● Work request
Working through the lines below, return each one that holds "with".
* * *
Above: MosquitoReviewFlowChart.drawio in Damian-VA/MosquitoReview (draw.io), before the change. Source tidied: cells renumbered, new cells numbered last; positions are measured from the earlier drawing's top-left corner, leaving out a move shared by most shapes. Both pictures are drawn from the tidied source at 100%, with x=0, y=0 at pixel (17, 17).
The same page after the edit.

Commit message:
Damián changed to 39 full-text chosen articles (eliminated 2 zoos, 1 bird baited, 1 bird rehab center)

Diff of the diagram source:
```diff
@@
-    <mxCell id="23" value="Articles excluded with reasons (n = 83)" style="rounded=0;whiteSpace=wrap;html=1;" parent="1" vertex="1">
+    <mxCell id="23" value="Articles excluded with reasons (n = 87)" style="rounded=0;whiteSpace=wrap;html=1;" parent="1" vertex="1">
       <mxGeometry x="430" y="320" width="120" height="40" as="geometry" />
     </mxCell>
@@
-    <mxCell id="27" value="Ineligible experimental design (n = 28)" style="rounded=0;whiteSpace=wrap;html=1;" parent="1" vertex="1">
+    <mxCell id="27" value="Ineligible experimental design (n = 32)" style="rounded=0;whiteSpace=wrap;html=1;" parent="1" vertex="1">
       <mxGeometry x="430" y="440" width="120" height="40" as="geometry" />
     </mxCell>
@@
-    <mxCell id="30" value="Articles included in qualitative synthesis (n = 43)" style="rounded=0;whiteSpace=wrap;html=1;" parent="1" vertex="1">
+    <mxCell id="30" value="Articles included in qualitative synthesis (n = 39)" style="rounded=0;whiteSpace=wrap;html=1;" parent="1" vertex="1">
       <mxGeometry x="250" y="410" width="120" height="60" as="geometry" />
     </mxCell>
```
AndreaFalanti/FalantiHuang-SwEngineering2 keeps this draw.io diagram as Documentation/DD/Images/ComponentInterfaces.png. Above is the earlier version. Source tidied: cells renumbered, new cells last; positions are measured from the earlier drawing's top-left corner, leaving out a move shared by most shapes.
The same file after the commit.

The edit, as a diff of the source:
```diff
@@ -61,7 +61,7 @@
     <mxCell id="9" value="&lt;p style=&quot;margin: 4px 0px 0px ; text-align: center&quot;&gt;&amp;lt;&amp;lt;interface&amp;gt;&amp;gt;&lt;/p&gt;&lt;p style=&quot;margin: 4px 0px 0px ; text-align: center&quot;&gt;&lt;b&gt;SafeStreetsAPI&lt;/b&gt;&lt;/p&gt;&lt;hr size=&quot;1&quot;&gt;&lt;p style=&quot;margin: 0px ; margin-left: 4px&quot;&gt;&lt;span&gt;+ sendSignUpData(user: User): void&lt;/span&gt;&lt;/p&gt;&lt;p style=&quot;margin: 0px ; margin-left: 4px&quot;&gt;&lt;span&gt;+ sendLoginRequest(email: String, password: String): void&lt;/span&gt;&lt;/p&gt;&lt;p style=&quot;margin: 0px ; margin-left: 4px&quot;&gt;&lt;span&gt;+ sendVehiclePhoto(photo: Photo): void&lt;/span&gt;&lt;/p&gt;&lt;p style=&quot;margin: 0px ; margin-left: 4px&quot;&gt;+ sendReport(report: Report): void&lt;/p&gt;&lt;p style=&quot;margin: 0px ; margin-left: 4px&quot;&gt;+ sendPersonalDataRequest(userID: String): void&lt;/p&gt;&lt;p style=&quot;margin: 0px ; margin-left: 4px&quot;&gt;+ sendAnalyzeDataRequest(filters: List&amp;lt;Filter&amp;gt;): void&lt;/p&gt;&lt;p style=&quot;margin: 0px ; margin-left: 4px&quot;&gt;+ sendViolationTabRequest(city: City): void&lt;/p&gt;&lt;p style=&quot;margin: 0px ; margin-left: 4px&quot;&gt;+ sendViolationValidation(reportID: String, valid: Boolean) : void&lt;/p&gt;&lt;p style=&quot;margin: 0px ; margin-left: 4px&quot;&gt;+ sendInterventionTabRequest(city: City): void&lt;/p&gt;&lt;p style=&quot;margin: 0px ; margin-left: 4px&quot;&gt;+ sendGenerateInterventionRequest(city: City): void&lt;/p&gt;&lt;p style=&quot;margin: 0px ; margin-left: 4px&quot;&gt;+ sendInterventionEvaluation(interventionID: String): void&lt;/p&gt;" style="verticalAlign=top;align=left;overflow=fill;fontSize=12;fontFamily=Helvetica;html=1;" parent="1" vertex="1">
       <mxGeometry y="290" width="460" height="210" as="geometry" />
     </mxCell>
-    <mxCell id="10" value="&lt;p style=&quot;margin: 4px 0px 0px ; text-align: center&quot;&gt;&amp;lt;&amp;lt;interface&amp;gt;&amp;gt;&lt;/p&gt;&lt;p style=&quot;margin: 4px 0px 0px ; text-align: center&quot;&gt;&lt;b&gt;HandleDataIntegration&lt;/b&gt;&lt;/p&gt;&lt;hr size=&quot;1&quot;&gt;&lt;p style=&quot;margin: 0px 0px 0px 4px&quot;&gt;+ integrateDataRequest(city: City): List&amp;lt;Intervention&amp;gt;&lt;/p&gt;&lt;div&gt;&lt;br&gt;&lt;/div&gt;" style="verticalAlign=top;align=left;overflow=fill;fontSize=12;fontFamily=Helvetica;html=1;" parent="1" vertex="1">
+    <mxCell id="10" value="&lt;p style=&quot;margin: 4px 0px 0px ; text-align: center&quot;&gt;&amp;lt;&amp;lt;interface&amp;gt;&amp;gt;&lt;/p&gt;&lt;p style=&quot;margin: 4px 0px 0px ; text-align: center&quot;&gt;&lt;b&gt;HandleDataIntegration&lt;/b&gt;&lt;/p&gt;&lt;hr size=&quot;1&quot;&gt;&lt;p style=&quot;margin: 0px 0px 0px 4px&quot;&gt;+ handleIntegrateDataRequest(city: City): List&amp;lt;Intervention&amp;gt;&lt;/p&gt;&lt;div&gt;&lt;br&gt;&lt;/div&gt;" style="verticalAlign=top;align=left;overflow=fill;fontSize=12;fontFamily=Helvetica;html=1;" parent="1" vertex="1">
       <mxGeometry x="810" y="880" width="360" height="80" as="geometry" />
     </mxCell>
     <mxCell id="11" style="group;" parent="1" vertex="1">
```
* * *
● Solution for this exercise
Above: MosquitoReviewFlowChart.drawio in Damian-VA/MosquitoReview (draw.io), before the change. Source tidied: cells renumbered, new cells numbered last; positions are measured from the earlier drawing's top-left corner, leaving out a move shared by most shapes. Both pictures are drawn from the tidied source at 100%, with x=0, y=0 at pixel (17, 17).
-    <mxCell id="23" value="Articles excluded with reasons (n = 83)" style="rounded=0;whiteSpace=wrap;html=1;" parent="1" vertex="1">
+    <mxCell id="23" value="Articles excluded with reasons (n = 87)" style="rounded=0;whiteSpace=wrap;html=1;" parent="1" vertex="1">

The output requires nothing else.